Helen McCrory: ‘If there’s one interesting thing about acting it’s trying to lose your ego’

Three encounters with the great actor who has died at the age of 52

Helena McCrory as Hester Collyer in The Deep Blue Sea at the National Theatre in 2016

Each generation is given an actress who can do everything – be intimate with the camera but also coat a back wall in honey from 100 paces. There was Judi Dench, and then there was Imelda Staunton, both loved by all. Helen McCrory – who has died at the age of 52 – was the next in line, and she was destined to be as great for as long.

Even in her late twenties, when she was barely known, she was already and obviously different. She had a face that seemed prematurely mature and wise. She didn’t look like anyone else, nor sound it. Her voice was a husky instrument that moved between romance and rage. It could seethe and seduce, conquer and coax.

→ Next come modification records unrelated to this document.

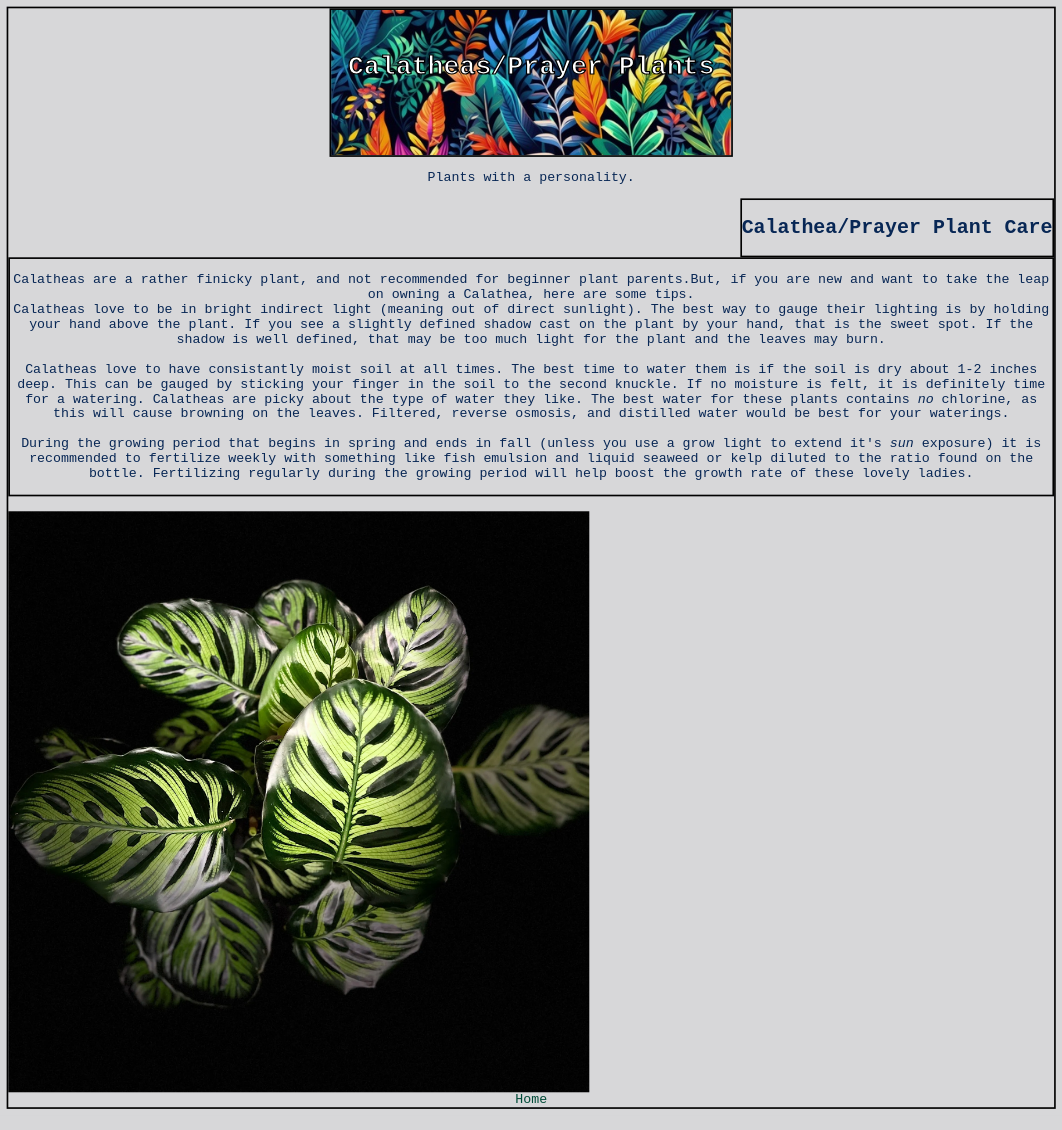
Repository: swillis91/odin-recipies
Page: Planty Page/calatheas.html
An editor plug-in stored every save of this project. The page is shown before and after the next save, followed by the edit.
The browser window is 1280 px wide. The pictures show the whole page, at 83% of full size.

Above is the page before, as saved 2023-08-14 23:23:21.

After the next save:
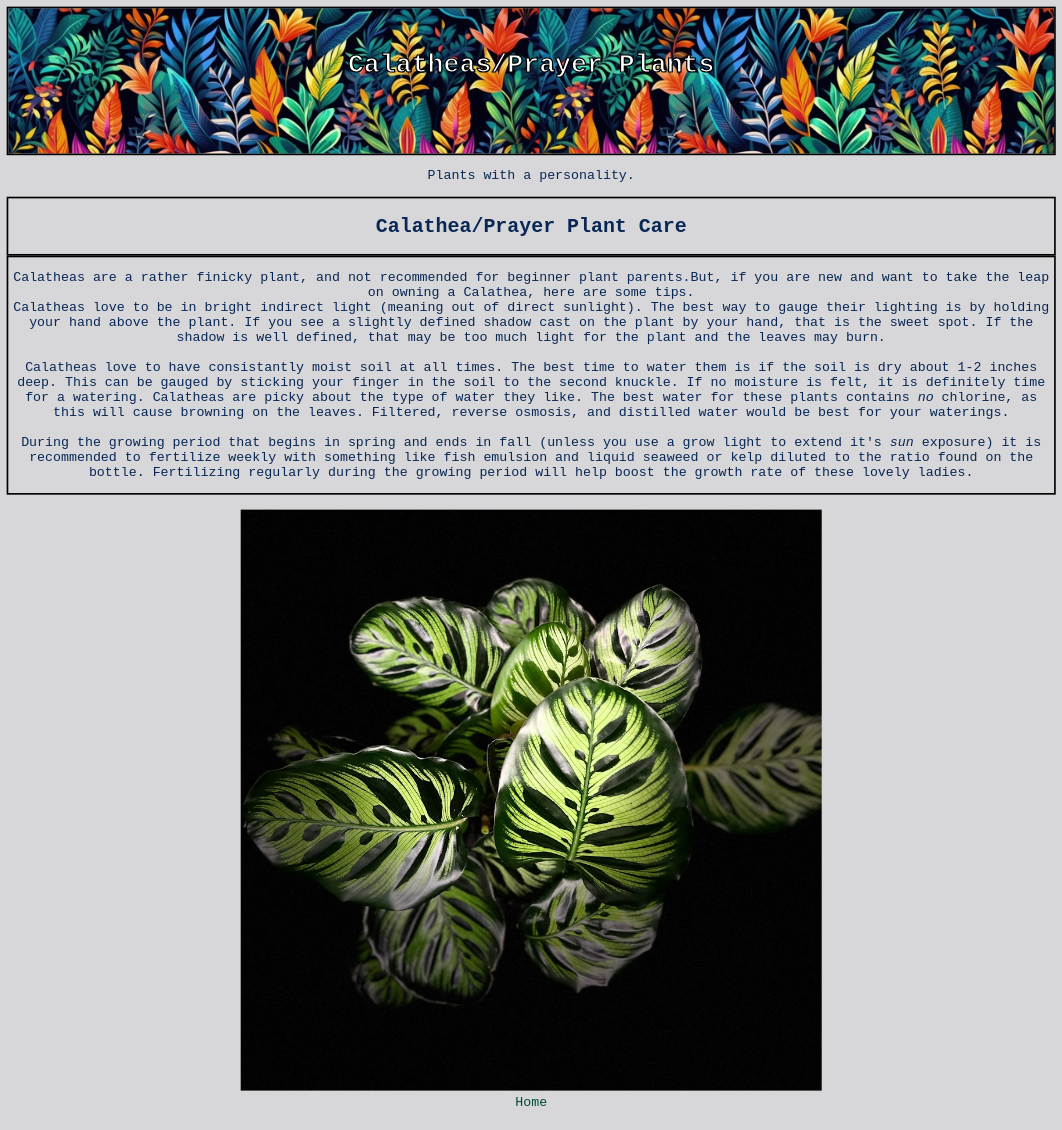
Saved 10 s later.
--- a/Planty Page/calatheas.html
+++ b/Planty Page/calatheas.html
@@ -5,8 +5,7 @@
             <link href="style.css" rel="stylesheet"
         </head>
         <body>
-            <div class="box">
-                <h1 class="heading"><b>Calatheas/Prayer Plants</b></h1>
+            <h1 class="heading"><b>Calatheas/Prayer Plants</b></h1>
               <p>Plants with a personality.</p>
             <div class="box">
                 <h2 class="species">Calathea/Prayer Plant Care</h2>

Continue reading Helen McCrory: ‘If there’s one interesting thing about acting it’s trying to lose your ego’